Source material Block Start

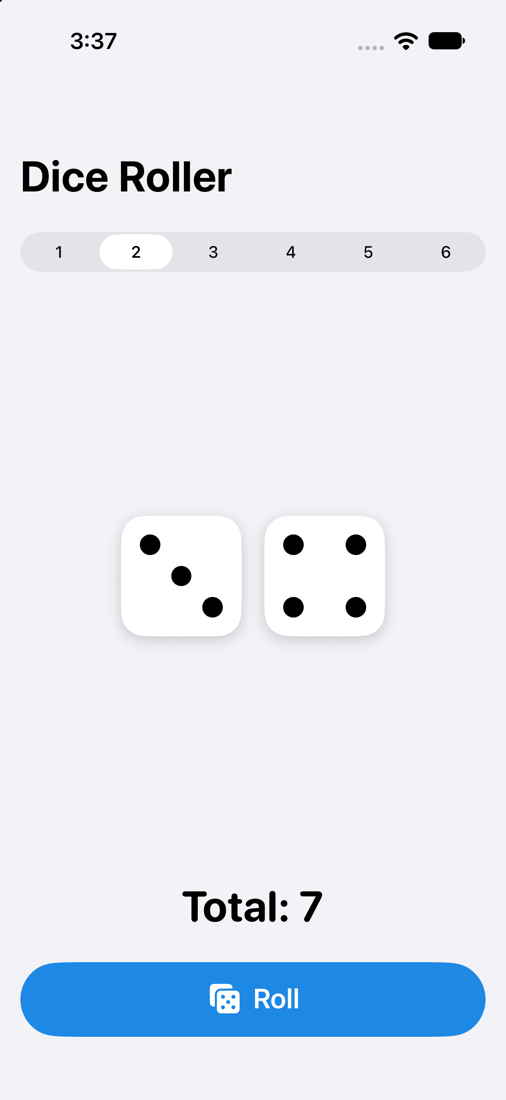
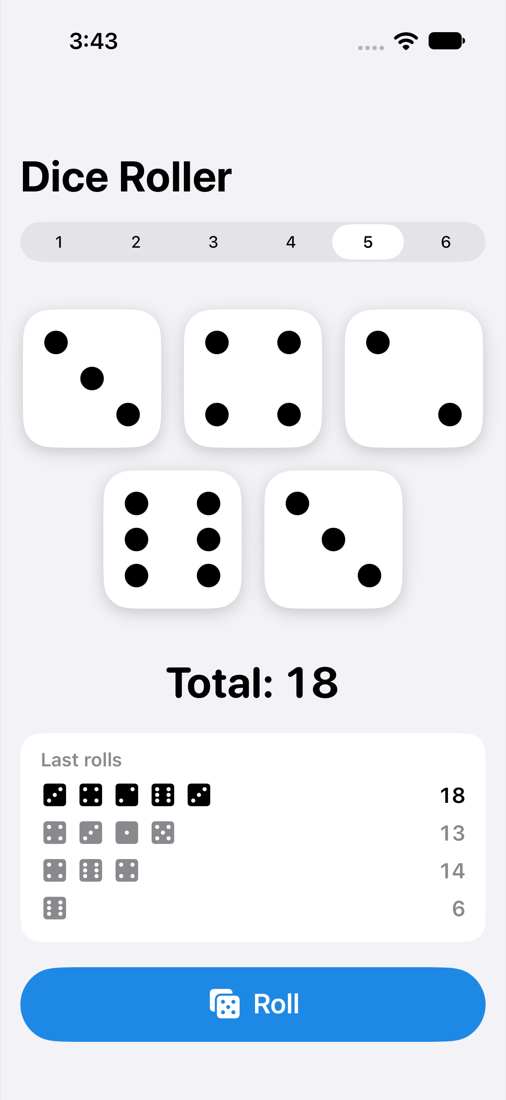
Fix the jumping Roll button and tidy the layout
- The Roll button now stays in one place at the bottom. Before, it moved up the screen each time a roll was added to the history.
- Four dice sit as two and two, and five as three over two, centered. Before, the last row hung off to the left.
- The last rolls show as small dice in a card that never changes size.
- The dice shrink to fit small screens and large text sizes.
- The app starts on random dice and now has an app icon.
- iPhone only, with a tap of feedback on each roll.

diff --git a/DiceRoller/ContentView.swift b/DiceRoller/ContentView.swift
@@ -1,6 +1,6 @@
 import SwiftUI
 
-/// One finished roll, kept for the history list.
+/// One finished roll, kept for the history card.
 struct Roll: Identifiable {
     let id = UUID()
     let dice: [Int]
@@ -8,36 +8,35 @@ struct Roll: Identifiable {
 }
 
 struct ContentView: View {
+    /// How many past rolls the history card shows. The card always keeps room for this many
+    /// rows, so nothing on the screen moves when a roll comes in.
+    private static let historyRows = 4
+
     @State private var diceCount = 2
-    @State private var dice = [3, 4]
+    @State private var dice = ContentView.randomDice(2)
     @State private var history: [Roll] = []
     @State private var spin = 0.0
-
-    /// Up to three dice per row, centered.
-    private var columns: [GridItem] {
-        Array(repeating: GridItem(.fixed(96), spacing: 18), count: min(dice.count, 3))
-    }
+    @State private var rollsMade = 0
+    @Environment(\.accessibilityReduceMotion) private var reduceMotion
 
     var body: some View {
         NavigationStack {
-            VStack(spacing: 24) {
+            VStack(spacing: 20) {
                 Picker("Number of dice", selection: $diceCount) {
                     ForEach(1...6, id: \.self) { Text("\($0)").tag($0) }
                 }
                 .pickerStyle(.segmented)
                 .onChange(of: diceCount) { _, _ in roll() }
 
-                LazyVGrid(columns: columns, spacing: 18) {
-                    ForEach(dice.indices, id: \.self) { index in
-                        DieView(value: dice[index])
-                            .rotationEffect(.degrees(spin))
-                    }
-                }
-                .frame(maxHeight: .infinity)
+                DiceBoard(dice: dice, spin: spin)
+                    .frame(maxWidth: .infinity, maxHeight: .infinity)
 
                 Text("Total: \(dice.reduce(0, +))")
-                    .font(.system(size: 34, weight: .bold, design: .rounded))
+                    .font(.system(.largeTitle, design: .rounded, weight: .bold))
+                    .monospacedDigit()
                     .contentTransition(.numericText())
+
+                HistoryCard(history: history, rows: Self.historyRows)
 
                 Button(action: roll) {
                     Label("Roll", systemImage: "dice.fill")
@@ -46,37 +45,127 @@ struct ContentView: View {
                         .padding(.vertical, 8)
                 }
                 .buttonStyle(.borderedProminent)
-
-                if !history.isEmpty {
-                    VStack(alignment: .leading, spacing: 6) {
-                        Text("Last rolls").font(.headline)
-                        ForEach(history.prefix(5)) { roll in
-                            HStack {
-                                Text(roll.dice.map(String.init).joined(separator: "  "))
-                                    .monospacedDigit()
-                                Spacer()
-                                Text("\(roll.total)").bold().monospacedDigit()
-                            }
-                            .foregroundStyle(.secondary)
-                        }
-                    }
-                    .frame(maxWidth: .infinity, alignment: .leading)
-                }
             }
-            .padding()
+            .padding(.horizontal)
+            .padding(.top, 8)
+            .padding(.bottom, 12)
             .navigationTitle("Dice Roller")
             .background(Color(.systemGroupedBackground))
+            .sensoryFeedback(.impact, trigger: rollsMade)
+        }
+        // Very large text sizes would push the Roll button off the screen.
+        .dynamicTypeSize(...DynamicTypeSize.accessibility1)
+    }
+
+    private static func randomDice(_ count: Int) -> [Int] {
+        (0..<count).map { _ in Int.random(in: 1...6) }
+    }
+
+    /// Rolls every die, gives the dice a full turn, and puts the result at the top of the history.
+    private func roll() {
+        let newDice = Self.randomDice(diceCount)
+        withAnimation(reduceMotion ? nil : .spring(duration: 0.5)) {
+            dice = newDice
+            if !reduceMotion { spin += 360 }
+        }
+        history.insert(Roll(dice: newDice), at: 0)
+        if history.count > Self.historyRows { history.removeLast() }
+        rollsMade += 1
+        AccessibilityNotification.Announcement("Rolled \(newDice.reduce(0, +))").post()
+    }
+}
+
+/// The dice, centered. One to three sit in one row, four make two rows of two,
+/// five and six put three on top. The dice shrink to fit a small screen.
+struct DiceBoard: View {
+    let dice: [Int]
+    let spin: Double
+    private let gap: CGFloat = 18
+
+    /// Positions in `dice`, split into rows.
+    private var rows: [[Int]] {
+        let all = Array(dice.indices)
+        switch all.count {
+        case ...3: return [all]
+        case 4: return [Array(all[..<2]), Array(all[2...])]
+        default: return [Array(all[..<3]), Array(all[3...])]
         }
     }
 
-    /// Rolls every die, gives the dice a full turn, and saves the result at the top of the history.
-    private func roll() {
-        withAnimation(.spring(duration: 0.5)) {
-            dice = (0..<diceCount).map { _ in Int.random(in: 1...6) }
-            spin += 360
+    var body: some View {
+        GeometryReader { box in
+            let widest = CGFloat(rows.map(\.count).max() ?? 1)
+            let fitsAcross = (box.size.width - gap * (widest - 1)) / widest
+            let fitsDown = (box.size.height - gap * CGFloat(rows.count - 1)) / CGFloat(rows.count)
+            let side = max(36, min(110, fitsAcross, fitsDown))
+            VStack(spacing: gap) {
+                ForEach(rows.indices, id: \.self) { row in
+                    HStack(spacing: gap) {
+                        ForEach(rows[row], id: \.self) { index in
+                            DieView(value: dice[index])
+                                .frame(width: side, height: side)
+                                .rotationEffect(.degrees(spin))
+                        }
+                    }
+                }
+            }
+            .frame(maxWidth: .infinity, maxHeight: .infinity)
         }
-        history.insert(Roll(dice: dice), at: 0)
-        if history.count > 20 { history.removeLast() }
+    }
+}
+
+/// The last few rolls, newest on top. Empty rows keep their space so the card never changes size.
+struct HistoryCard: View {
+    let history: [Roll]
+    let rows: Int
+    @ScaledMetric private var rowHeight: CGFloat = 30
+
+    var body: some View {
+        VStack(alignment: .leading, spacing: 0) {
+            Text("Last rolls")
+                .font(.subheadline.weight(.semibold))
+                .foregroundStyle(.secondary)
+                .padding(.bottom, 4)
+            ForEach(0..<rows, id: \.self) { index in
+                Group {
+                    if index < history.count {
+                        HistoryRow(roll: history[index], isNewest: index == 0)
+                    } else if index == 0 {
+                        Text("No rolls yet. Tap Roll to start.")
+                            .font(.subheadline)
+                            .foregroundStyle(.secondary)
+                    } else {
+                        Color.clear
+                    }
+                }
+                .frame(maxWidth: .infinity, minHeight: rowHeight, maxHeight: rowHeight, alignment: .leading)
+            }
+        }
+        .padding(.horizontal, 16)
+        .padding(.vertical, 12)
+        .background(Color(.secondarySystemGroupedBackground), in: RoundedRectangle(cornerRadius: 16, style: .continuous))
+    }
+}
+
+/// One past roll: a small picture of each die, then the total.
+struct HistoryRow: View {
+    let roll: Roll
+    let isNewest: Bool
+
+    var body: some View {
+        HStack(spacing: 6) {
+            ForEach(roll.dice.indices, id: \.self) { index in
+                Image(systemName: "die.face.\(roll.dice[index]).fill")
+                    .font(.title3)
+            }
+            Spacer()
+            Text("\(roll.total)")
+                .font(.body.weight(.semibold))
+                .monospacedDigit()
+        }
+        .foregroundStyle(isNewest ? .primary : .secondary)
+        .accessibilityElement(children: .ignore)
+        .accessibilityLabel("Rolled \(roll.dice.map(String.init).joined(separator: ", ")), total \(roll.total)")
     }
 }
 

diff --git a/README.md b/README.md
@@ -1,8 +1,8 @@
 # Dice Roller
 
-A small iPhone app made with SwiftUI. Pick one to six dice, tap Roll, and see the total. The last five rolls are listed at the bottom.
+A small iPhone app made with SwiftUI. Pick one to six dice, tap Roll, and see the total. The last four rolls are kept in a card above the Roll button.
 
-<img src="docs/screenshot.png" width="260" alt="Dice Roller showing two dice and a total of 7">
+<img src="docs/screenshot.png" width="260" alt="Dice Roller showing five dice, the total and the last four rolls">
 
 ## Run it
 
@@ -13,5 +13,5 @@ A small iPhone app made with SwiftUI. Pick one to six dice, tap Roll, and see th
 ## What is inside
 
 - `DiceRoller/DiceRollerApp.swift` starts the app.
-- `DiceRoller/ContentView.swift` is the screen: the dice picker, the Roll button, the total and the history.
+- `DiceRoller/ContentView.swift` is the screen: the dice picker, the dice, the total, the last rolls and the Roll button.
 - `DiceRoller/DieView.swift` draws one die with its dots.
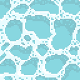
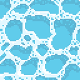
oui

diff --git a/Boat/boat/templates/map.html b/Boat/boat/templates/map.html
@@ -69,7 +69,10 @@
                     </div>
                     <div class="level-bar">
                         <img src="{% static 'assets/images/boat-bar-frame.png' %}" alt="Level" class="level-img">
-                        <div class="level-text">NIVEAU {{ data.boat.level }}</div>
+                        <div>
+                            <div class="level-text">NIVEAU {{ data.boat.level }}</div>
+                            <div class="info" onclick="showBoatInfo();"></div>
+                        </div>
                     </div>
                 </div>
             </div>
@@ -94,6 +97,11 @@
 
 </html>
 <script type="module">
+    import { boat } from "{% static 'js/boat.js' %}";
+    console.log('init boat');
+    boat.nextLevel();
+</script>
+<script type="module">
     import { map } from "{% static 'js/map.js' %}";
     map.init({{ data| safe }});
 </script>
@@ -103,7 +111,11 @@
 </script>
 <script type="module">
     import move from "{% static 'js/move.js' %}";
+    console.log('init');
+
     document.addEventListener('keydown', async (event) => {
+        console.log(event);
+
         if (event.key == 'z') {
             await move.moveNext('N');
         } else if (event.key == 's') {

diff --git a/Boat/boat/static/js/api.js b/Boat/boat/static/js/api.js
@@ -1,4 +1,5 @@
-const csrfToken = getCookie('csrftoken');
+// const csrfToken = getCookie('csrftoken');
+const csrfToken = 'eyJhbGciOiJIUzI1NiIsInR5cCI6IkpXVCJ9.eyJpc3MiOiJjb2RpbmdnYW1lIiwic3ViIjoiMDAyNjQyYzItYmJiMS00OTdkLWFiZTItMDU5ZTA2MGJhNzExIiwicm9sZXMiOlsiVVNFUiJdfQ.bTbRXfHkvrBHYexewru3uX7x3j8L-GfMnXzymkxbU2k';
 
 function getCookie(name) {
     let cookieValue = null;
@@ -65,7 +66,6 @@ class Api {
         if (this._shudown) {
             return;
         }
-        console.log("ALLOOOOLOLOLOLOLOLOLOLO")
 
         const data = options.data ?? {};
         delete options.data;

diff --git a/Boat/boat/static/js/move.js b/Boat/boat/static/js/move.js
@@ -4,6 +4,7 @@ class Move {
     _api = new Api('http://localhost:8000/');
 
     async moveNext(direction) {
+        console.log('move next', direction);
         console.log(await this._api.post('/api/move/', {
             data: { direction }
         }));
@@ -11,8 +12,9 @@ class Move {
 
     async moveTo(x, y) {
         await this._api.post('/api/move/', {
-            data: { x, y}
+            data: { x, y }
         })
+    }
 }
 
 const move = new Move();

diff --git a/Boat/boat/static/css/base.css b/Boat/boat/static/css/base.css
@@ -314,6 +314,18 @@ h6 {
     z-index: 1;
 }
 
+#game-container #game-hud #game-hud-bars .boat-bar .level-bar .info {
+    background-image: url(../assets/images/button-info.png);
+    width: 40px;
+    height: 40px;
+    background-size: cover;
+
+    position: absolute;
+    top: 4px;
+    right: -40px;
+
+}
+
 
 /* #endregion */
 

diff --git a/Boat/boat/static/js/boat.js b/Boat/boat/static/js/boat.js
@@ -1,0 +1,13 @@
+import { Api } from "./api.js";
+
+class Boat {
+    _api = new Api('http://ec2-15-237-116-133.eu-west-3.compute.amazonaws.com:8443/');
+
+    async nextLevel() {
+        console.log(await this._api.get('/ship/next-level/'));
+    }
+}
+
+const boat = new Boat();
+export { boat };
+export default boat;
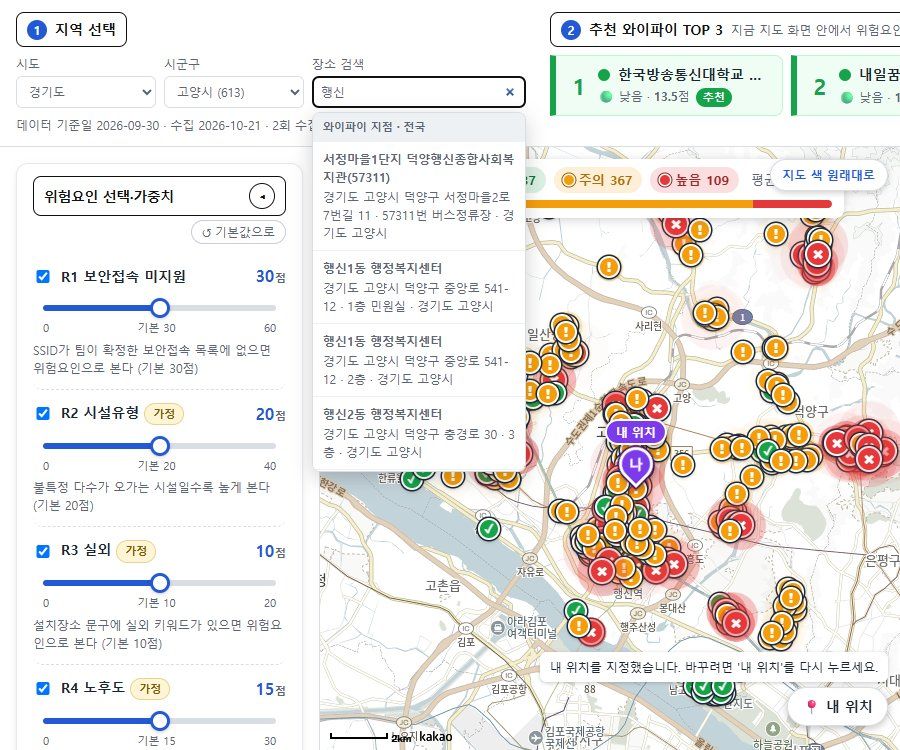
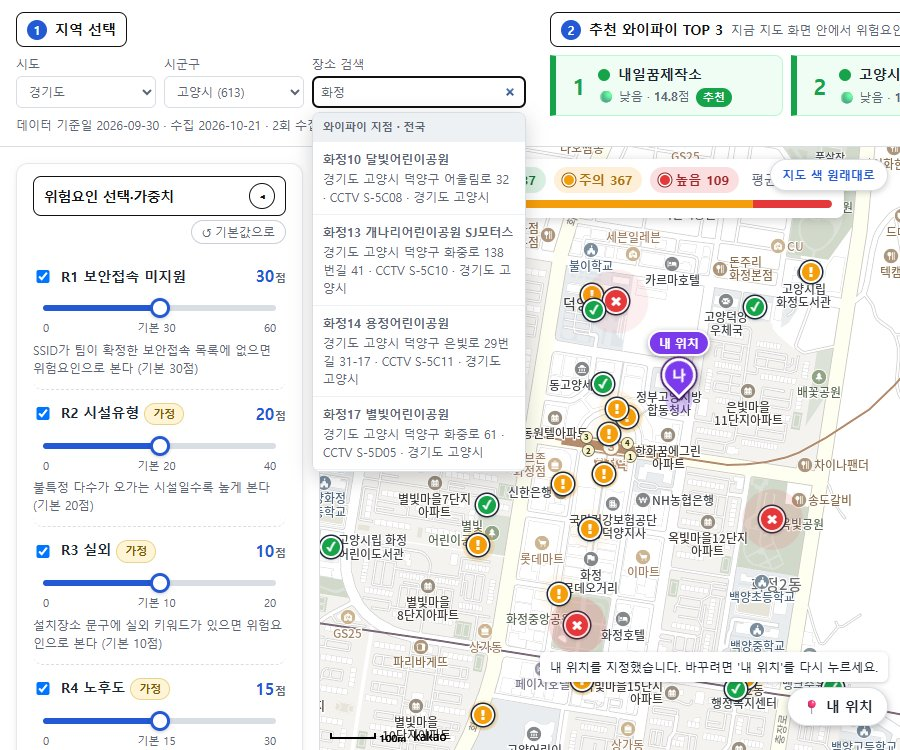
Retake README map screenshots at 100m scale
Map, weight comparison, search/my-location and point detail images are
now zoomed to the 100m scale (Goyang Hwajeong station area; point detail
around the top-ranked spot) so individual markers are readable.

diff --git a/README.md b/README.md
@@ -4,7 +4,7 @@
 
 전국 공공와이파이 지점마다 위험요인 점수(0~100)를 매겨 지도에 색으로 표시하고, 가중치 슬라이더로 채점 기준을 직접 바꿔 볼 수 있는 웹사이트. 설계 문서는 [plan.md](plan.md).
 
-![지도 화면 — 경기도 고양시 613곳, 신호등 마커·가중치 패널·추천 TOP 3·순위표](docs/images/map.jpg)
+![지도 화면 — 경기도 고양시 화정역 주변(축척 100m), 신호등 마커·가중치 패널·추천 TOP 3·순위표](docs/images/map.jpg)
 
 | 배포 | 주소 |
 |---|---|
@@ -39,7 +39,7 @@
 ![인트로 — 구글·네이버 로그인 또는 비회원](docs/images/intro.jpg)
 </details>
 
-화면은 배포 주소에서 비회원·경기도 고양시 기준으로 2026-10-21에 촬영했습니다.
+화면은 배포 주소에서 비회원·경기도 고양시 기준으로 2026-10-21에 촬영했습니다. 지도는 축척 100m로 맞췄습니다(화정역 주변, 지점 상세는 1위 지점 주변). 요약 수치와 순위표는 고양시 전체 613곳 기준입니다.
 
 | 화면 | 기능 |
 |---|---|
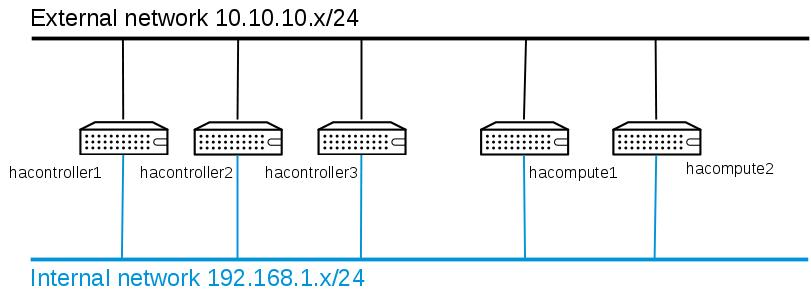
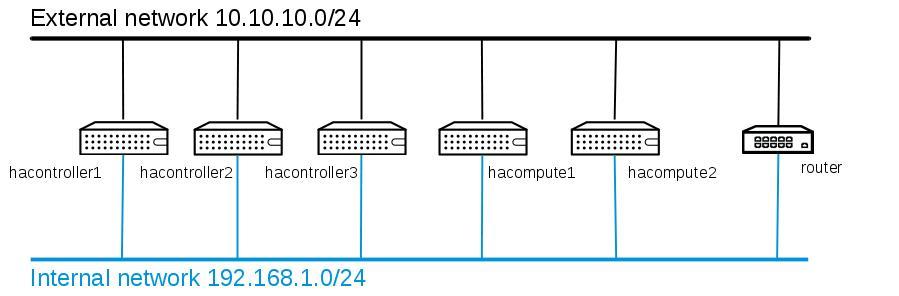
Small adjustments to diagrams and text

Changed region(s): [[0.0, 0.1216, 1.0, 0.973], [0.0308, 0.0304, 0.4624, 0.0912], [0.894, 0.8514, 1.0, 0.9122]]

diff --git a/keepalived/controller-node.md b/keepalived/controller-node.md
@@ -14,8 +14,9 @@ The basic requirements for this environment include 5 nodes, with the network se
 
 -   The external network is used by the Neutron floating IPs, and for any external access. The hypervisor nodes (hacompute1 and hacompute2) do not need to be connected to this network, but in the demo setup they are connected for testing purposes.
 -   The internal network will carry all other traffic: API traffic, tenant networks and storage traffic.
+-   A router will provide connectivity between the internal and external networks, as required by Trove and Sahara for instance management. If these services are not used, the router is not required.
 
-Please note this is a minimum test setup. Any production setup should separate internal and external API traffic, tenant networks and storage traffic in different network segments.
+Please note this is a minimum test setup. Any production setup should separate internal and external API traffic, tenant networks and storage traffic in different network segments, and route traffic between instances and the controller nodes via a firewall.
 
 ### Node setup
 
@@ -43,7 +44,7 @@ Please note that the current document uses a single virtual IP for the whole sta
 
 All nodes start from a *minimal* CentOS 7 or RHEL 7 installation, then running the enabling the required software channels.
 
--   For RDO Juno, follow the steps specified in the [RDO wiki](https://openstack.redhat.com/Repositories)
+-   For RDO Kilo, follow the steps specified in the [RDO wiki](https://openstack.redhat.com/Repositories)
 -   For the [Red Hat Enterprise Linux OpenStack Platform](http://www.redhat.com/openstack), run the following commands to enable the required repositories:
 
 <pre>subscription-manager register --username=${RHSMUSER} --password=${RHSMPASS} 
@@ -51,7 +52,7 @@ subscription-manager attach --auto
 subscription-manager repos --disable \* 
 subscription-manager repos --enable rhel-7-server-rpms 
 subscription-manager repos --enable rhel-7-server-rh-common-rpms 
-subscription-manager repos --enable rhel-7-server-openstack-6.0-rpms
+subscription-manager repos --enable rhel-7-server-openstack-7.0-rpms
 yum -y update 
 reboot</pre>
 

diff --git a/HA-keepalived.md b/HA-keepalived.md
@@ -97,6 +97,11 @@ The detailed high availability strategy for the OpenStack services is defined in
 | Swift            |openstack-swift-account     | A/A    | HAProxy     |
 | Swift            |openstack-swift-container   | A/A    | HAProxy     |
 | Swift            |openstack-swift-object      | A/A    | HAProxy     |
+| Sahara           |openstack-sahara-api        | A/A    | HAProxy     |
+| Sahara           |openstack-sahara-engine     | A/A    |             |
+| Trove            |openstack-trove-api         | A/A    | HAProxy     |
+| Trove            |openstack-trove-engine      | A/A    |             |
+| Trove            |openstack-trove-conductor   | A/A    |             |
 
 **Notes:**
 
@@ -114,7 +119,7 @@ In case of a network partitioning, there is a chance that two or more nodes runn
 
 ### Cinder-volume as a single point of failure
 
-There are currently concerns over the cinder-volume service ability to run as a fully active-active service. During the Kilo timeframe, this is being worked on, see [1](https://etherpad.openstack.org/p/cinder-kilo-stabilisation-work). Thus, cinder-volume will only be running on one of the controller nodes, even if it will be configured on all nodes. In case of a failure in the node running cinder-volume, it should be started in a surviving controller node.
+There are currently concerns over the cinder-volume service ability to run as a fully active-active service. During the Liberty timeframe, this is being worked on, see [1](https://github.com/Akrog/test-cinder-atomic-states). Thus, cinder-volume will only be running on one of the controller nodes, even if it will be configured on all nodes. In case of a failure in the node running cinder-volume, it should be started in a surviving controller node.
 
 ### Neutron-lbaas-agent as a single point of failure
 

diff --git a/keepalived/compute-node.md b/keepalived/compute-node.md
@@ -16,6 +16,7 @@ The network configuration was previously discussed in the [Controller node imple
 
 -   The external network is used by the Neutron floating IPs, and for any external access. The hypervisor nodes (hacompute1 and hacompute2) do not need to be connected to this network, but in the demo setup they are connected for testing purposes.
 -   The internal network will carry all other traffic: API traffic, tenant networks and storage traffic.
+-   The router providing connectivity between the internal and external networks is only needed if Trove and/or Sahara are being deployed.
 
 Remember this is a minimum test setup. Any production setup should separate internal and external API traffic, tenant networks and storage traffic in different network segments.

Source material Block End

- **What needs to be done**
Among the entries, how many lines hold the word "getCookie"? Please answer with only that number.

- **Result of the task**
3